Front-end code edit data:
┏━━
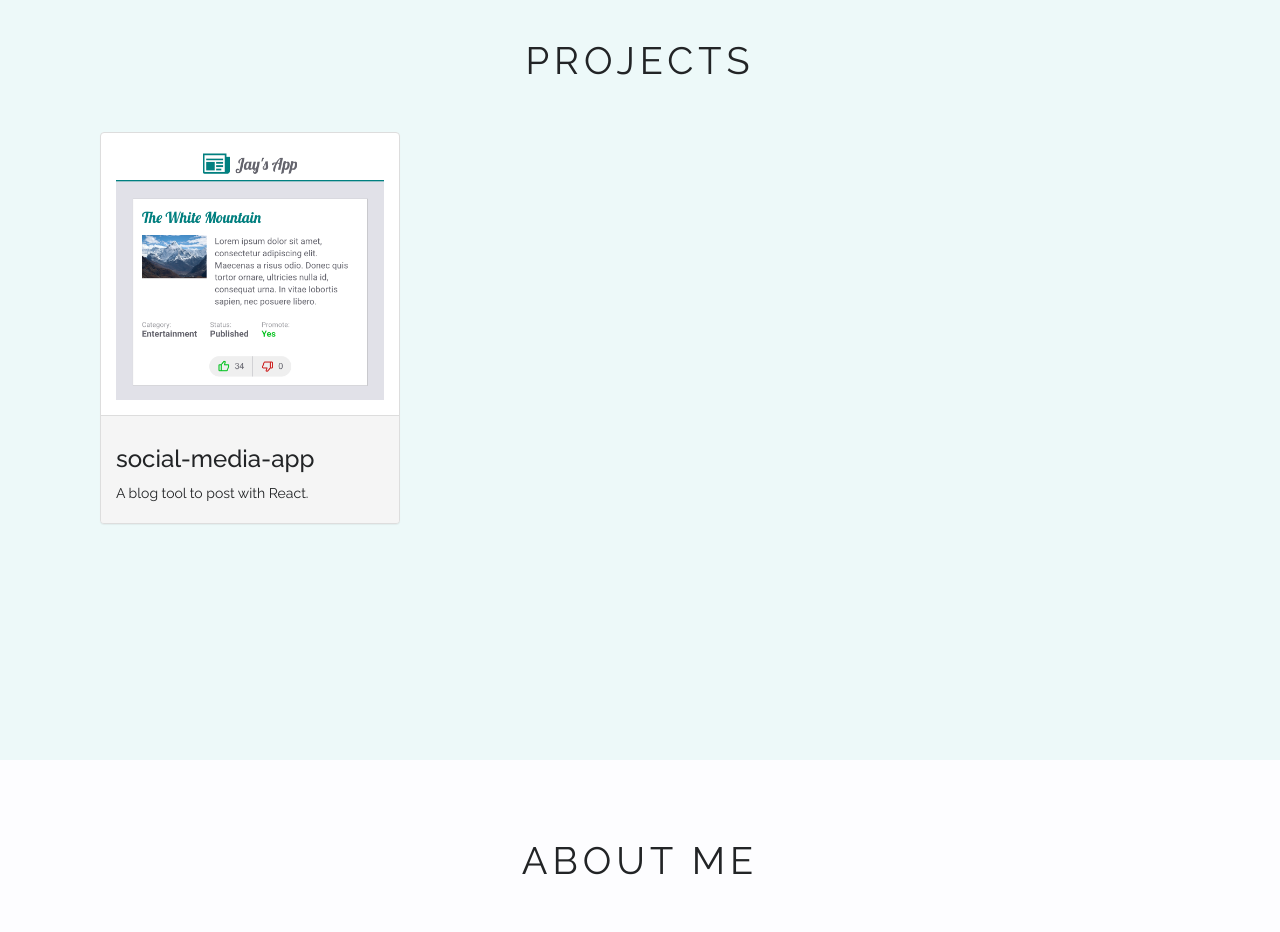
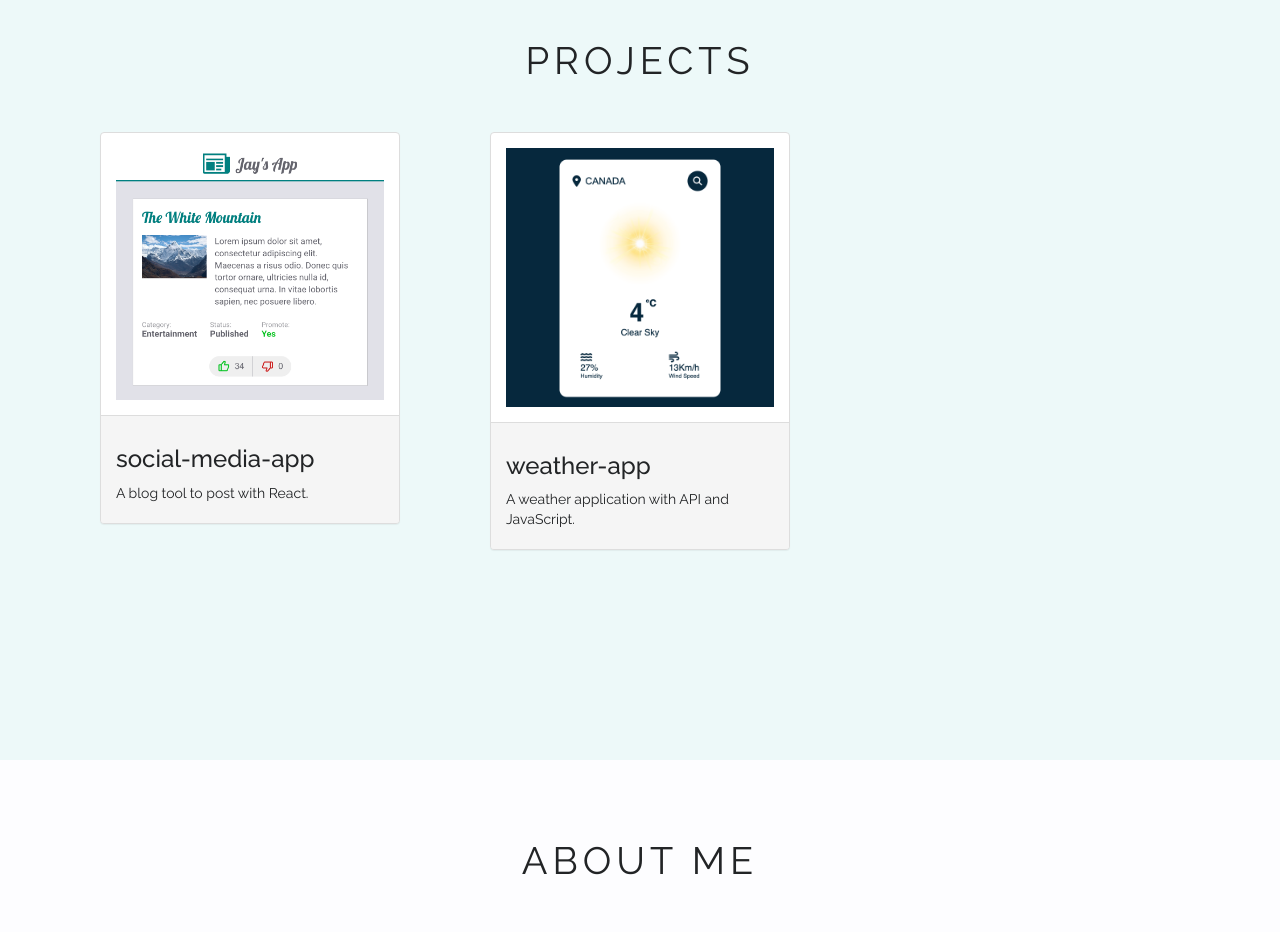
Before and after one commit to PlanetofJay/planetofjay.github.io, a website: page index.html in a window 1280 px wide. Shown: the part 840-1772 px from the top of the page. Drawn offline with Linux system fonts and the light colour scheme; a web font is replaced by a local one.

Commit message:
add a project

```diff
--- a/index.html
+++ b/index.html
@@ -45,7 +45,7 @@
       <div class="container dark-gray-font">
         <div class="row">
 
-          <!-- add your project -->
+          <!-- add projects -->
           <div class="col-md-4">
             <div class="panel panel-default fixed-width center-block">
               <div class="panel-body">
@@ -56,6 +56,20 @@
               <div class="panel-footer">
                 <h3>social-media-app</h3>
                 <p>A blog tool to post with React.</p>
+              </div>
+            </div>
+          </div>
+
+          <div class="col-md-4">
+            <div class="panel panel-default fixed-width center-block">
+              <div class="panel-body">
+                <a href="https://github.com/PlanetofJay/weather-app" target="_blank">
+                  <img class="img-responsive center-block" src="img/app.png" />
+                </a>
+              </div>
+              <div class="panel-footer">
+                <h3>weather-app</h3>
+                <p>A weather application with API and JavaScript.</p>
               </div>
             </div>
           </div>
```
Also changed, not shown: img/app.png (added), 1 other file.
┗━━
● **What this task involves**
Restate the data above word for word. Skip every picture.

● **Answer section**
Before and after one commit to PlanetofJay/planetofjay.github.io, a website: page index.html in a window 1280 px wide. Shown: the part 840-1772 px from the top of the page. Drawn offline with Linux system fonts and the light colour scheme; a web font is replaced by a local one.

Commit message:
add a project

```diff
--- a/index.html
+++ b/index.html
@@ -45,7 +45,7 @@
       <div class="container dark-gray-font">
         <div class="row">
 
-          <!-- add your project -->
+          <!-- add projects -->
           <div class="col-md-4">
             <div class="panel panel-default fixed-width center-block">
               <div class="panel-body">
@@ -56,6 +56,20 @@
               <div class="panel-footer">
                 <h3>social-media-app</h3>
                 <p>A blog tool to post with React.</p>
+              </div>
+            </div>
+          </div>
+
+          <div class="col-md-4">
+            <div class="panel panel-default fixed-width center-block">
+              <div class="panel-body">
+                <a href="https://github.com/PlanetofJay/weather-app" target="_blank">
+                  <img class="img-responsive center-block" src="img/app.png" />
+                </a>
+              </div>
+              <div class="panel-footer">
+                <h3>weather-app</h3>
+                <p>A weather application with API and JavaScript.</p>
               </div>
             </div>
           </div>
```
Also changed, not shown: img/app.png (added), 1 other file.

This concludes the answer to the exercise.